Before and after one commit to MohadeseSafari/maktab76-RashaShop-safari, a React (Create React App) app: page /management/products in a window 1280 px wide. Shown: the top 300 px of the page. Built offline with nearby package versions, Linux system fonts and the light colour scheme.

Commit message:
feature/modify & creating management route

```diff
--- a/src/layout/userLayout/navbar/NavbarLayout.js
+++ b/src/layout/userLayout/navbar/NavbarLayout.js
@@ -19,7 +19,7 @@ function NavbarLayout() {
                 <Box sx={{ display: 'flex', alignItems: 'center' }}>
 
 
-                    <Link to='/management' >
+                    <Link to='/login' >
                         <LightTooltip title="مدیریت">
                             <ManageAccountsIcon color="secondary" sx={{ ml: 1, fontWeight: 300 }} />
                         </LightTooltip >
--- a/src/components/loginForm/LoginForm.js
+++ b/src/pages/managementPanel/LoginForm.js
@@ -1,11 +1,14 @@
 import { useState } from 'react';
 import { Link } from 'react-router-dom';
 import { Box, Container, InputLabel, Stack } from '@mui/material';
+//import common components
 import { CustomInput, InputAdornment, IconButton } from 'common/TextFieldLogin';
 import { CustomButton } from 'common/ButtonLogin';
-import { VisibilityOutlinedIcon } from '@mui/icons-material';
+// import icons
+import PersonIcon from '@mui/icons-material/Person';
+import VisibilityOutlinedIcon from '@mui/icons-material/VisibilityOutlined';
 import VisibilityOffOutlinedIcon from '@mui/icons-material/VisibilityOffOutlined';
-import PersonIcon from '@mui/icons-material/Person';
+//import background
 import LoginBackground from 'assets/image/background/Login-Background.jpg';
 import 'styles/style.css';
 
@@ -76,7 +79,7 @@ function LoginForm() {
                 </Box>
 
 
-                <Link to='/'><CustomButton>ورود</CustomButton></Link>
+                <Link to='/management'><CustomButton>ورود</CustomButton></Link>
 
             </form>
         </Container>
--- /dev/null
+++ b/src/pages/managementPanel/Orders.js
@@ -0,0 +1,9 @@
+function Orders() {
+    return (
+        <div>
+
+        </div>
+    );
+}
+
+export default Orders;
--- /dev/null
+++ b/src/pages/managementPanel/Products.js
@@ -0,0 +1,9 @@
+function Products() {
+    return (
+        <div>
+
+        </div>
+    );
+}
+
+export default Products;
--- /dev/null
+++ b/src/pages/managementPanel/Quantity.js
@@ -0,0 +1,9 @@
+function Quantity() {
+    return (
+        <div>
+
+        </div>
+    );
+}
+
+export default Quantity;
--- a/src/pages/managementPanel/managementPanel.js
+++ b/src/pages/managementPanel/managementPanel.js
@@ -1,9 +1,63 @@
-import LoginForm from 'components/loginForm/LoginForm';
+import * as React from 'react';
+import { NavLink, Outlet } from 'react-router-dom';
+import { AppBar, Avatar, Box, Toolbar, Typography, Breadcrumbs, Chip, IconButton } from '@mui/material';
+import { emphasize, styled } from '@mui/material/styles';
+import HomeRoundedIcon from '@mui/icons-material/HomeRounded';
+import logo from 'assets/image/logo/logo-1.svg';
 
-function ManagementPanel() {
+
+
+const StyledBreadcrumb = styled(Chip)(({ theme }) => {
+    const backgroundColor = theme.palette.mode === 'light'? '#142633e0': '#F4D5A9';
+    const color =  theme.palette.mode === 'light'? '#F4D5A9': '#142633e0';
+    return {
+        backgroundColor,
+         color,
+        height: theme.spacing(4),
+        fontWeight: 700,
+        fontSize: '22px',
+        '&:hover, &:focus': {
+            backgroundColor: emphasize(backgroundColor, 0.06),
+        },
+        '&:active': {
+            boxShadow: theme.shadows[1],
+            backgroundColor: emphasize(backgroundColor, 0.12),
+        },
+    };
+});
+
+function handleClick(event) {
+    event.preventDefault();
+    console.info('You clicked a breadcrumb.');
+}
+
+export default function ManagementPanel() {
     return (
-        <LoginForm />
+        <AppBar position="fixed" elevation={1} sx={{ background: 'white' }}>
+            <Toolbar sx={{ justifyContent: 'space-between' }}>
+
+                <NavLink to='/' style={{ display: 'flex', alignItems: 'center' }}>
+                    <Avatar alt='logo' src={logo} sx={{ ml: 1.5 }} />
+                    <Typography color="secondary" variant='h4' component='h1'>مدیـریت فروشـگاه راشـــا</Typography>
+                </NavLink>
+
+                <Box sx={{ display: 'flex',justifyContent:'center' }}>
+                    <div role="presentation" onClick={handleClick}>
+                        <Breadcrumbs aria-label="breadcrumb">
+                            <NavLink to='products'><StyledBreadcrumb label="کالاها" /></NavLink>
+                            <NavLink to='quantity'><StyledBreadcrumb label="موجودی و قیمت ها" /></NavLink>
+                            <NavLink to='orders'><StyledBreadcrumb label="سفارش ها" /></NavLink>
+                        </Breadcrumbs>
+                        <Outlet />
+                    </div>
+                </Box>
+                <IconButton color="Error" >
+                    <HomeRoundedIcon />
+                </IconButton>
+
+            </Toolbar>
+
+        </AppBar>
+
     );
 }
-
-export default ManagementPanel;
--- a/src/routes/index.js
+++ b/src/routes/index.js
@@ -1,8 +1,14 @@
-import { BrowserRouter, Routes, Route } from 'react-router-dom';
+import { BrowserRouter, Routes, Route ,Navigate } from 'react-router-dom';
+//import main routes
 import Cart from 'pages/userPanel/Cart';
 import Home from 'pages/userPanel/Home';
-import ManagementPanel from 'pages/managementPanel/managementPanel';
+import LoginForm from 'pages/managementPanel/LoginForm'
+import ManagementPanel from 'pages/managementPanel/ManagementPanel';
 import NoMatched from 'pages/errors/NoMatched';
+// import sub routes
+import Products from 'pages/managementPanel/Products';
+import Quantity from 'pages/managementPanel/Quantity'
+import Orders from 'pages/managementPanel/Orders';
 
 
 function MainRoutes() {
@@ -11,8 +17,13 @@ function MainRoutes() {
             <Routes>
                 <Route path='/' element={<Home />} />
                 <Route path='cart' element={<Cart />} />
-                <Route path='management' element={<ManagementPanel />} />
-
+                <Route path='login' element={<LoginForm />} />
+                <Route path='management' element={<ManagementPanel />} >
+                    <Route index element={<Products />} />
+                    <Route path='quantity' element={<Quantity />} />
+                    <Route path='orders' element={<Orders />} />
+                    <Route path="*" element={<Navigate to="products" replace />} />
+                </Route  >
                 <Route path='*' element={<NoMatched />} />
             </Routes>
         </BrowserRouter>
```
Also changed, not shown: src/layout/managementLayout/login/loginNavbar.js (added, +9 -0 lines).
☆ ☆ ☆
• ASSIGNMENT
Pull every line containing "material" from the data.

• ANSWER FOR THE TASK
 import { Box, Container, InputLabel, Stack } from '@mui/material';
-import { VisibilityOutlinedIcon } from '@mui/icons-material';
+import PersonIcon from '@mui/icons-material/Person';
+import VisibilityOutlinedIcon from '@mui/icons-material/VisibilityOutlined';
 import VisibilityOffOutlinedIcon from '@mui/icons-material/VisibilityOffOutlined';
-import PersonIcon from '@mui/icons-material/Person';
+import { AppBar, Avatar, Box, Toolbar, Typography, Breadcrumbs, Chip, IconButton } from '@mui/material';
+import { emphasize, styled } from '@mui/material/styles';
+import HomeRoundedIcon from '@mui/icons-material/HomeRounded';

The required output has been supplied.